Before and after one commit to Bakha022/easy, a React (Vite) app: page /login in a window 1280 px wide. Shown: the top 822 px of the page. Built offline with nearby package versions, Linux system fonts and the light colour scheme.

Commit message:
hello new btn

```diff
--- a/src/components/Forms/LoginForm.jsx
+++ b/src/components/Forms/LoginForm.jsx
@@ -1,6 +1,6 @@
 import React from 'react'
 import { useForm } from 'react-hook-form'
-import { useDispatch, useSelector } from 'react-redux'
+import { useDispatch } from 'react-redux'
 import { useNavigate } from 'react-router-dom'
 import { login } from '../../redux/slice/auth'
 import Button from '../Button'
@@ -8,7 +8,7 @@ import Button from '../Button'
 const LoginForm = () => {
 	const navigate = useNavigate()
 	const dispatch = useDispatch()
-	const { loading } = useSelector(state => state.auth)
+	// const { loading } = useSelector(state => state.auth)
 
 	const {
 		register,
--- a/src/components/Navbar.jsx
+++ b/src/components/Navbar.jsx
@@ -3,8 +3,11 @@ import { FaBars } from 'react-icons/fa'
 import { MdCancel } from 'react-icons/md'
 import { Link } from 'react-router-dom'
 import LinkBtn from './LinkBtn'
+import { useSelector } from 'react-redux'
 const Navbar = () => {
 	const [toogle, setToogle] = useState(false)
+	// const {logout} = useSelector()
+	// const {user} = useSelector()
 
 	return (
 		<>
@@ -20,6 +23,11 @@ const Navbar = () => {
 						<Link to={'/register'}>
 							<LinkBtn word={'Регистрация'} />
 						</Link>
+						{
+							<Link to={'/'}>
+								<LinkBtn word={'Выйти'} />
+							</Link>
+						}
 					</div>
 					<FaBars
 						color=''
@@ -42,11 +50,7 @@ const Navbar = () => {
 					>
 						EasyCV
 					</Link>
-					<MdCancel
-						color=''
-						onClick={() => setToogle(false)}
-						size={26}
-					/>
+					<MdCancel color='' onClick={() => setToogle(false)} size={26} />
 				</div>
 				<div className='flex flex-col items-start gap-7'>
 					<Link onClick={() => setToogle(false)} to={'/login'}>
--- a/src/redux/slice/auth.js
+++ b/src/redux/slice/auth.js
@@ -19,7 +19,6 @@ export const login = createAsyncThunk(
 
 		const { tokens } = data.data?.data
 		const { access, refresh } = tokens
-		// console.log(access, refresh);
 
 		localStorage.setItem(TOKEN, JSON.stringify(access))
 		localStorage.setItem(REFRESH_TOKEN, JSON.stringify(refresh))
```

———

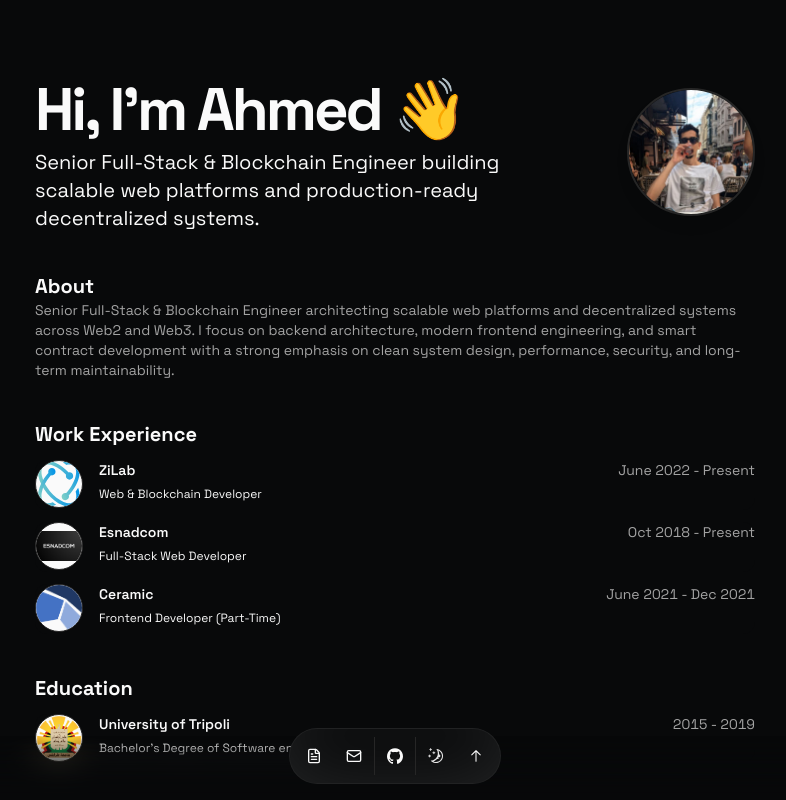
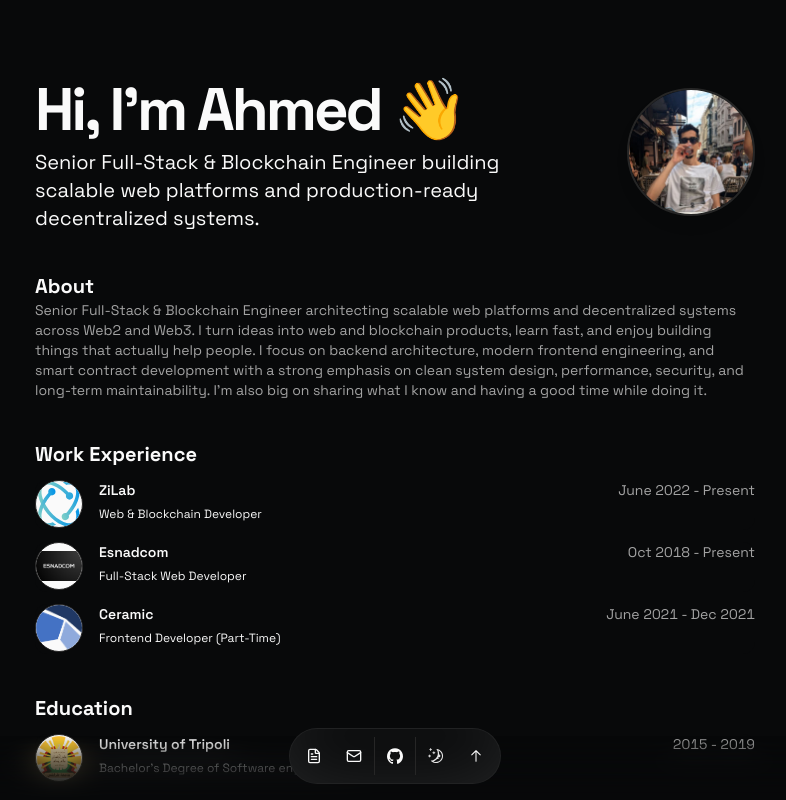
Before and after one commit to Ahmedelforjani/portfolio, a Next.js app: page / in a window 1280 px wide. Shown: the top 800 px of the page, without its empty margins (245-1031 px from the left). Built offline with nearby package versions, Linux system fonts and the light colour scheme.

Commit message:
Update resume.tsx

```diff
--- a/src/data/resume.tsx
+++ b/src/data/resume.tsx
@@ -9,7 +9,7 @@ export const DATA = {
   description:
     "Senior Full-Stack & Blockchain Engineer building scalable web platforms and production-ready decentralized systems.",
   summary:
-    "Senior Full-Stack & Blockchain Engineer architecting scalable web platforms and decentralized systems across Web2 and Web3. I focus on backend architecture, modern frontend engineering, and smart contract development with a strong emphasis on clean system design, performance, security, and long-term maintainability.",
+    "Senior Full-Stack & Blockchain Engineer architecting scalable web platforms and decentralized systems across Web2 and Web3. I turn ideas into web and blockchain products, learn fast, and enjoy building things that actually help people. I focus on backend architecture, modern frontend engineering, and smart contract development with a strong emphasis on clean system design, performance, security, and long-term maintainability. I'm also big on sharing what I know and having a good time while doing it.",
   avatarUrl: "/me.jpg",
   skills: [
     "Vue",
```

———

◆ **EXERCISE OBJECTIVE**:
Please give the number of lines above containing "false" and nothing else.

◆ **RESULT OF THIS TASK**:
4